All of these records need to be duplicated exactly.
Data for this exercise below:
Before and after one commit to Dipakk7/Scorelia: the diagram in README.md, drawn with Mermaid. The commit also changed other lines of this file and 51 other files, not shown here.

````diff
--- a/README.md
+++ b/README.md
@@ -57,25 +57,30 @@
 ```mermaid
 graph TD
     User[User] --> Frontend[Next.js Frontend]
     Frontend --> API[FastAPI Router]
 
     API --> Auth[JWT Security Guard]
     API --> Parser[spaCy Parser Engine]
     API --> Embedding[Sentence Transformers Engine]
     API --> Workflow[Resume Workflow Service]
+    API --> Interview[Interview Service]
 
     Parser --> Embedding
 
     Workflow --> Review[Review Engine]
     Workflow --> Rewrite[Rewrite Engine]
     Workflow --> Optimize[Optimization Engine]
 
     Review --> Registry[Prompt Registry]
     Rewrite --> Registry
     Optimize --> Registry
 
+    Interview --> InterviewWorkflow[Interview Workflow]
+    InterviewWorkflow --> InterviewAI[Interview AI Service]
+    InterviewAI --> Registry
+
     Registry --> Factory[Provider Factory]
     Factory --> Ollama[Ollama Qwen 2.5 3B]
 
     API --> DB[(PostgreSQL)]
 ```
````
End of Data for this exercise.
### [Answer box]
Before and after one commit to Dipakk7/Scorelia: the diagram in README.md, drawn with Mermaid. The commit also changed other lines of this file and 51 other files, not shown here.

````diff
--- a/README.md
+++ b/README.md
@@ -57,25 +57,30 @@
 ```mermaid
 graph TD
     User[User] --> Frontend[Next.js Frontend]
     Frontend --> API[FastAPI Router]
 
     API --> Auth[JWT Security Guard]
     API --> Parser[spaCy Parser Engine]
     API --> Embedding[Sentence Transformers Engine]
     API --> Workflow[Resume Workflow Service]
+    API --> Interview[Interview Service]
 
     Parser --> Embedding
 
     Workflow --> Review[Review Engine]
     Workflow --> Rewrite[Rewrite Engine]
     Workflow --> Optimize[Optimization Engine]
 
     Review --> Registry[Prompt Registry]
     Rewrite --> Registry
     Optimize --> Registry
 
+    Interview --> InterviewWorkflow[Interview Workflow]
+    InterviewWorkflow --> InterviewAI[Interview AI Service]
+    InterviewAI --> Registry
+
     Registry --> Factory[Provider Factory]
     Factory --> Ollama[Ollama Qwen 2.5 3B]
 
     API --> DB[(PostgreSQL)]
 ```
````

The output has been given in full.